EXERCISE DESCRIPTION: Could you write out the records below exactly as they appear, leaving out any pictures?

MATERIAL SHOWN:
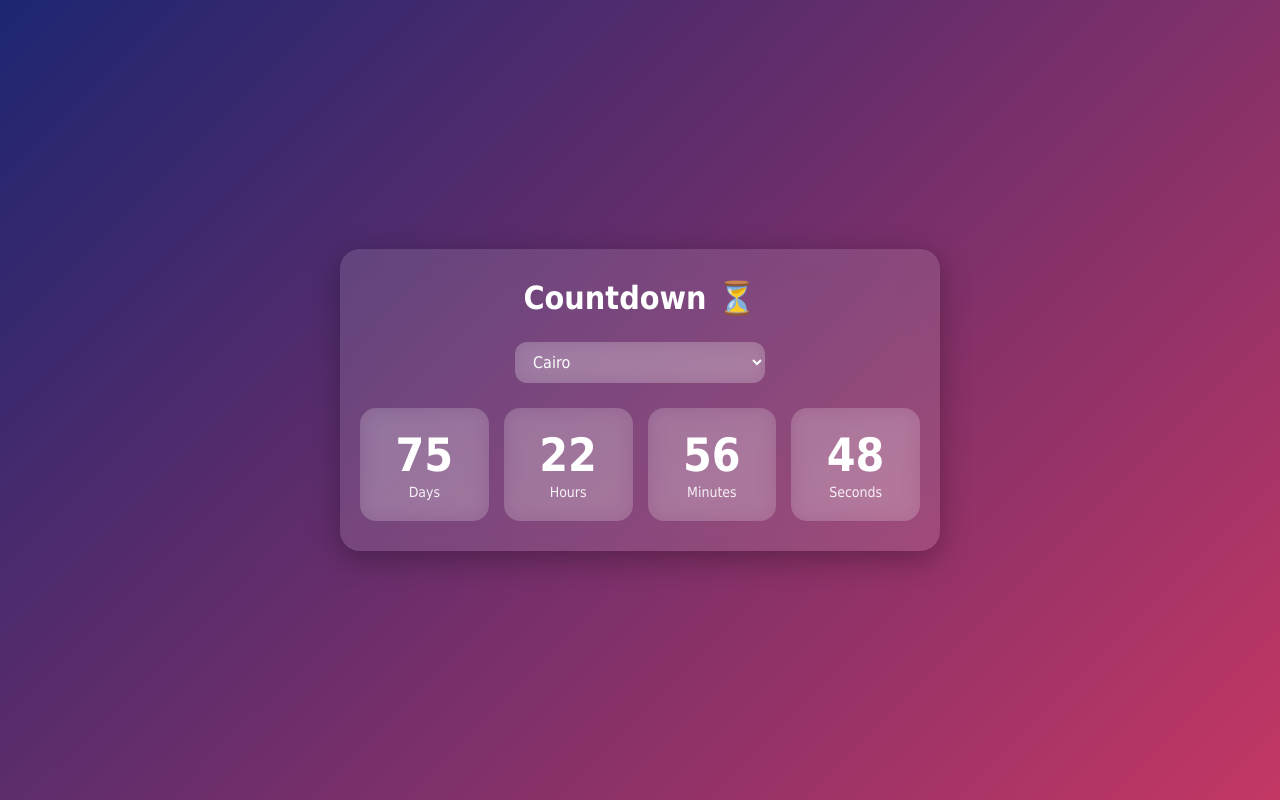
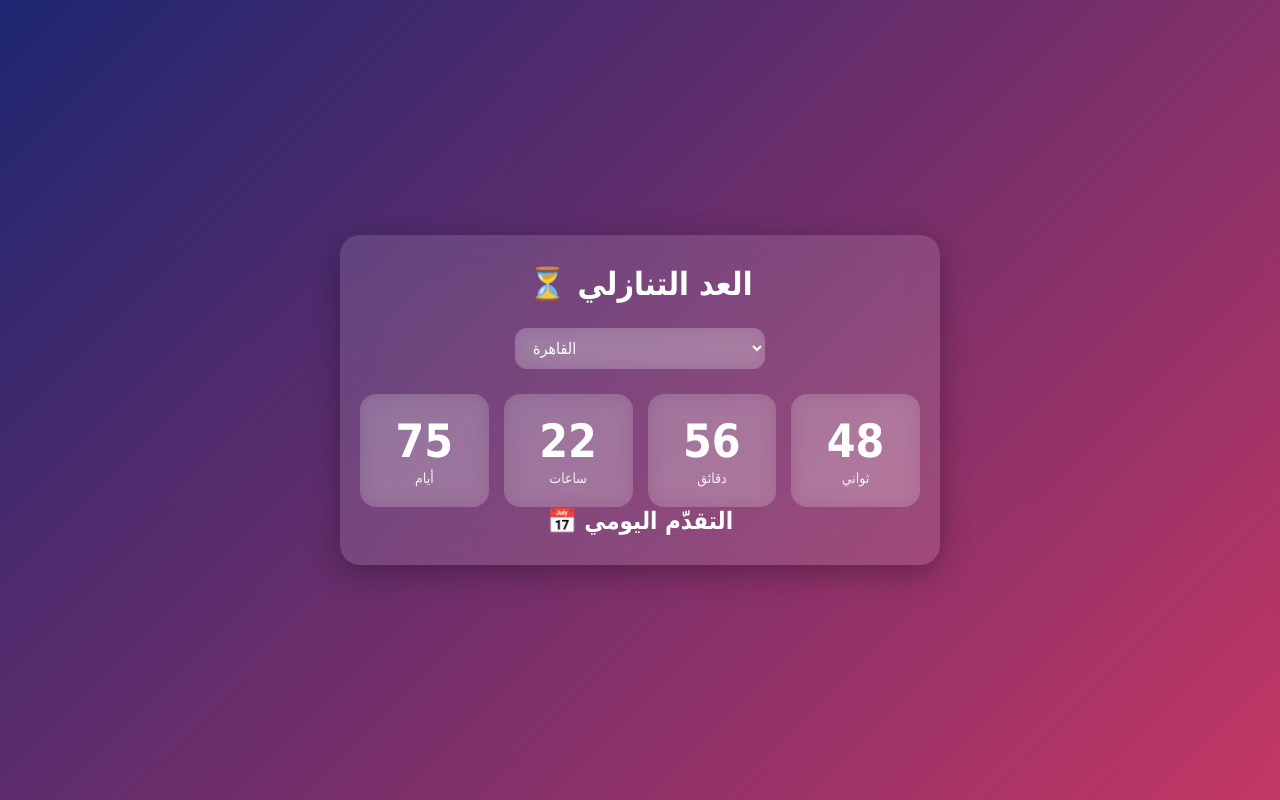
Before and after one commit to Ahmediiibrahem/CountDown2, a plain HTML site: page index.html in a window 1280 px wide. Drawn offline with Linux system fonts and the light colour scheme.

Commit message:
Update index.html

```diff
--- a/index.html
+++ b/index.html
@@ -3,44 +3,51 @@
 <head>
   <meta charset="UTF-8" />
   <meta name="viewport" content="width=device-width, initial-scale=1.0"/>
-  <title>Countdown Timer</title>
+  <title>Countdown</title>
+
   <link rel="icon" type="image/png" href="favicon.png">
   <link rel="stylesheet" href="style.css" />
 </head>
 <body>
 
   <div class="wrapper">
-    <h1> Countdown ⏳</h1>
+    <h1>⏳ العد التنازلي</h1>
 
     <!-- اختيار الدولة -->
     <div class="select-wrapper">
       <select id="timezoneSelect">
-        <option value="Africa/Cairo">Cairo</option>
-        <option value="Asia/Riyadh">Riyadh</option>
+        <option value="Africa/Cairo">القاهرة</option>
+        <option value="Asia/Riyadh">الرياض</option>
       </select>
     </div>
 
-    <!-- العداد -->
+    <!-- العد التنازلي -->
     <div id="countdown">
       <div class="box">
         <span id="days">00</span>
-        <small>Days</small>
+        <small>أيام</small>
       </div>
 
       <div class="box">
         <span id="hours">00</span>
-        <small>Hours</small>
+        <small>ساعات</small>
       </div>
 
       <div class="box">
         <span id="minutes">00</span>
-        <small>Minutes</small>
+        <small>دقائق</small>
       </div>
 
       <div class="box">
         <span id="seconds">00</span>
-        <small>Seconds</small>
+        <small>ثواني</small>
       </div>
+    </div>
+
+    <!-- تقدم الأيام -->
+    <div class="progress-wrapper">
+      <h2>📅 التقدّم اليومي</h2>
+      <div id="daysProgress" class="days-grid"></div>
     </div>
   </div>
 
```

REPLY TO THE TASK:
Before and after one commit to Ahmediiibrahem/CountDown2, a plain HTML site: page index.html in a window 1280 px wide. Drawn offline with Linux system fonts and the light colour scheme.

Commit message:
Update index.html

```diff
--- a/index.html
+++ b/index.html
@@ -3,44 +3,51 @@
 <head>
   <meta charset="UTF-8" />
   <meta name="viewport" content="width=device-width, initial-scale=1.0"/>
-  <title>Countdown Timer</title>
+  <title>Countdown</title>
+
   <link rel="icon" type="image/png" href="favicon.png">
   <link rel="stylesheet" href="style.css" />
 </head>
 <body>
 
   <div class="wrapper">
-    <h1> Countdown ⏳</h1>
+    <h1>⏳ العد التنازلي</h1>
 
     <!-- اختيار الدولة -->
     <div class="select-wrapper">
       <select id="timezoneSelect">
-        <option value="Africa/Cairo">Cairo</option>
-        <option value="Asia/Riyadh">Riyadh</option>
+        <option value="Africa/Cairo">القاهرة</option>
+        <option value="Asia/Riyadh">الرياض</option>
       </select>
     </div>
 
-    <!-- العداد -->
+    <!-- العد التنازلي -->
     <div id="countdown">
       <div class="box">
         <span id="days">00</span>
-        <small>Days</small>
+        <small>أيام</small>
       </div>
 
       <div class="box">
         <span id="hours">00</span>
-        <small>Hours</small>
+        <small>ساعات</small>
       </div>
 
       <div class="box">
         <span id="minutes">00</span>
-        <small>Minutes</small>
+        <small>دقائق</small>
       </div>
 
       <div class="box">
         <span id="seconds">00</span>
-        <small>Seconds</small>
+        <small>ثواني</small>
       </div>
+    </div>
+
+    <!-- تقدم الأيام -->
+    <div class="progress-wrapper">
+      <h2>📅 التقدّم اليومي</h2>
+      <div id="daysProgress" class="days-grid"></div>
     </div>
   </div>
 
```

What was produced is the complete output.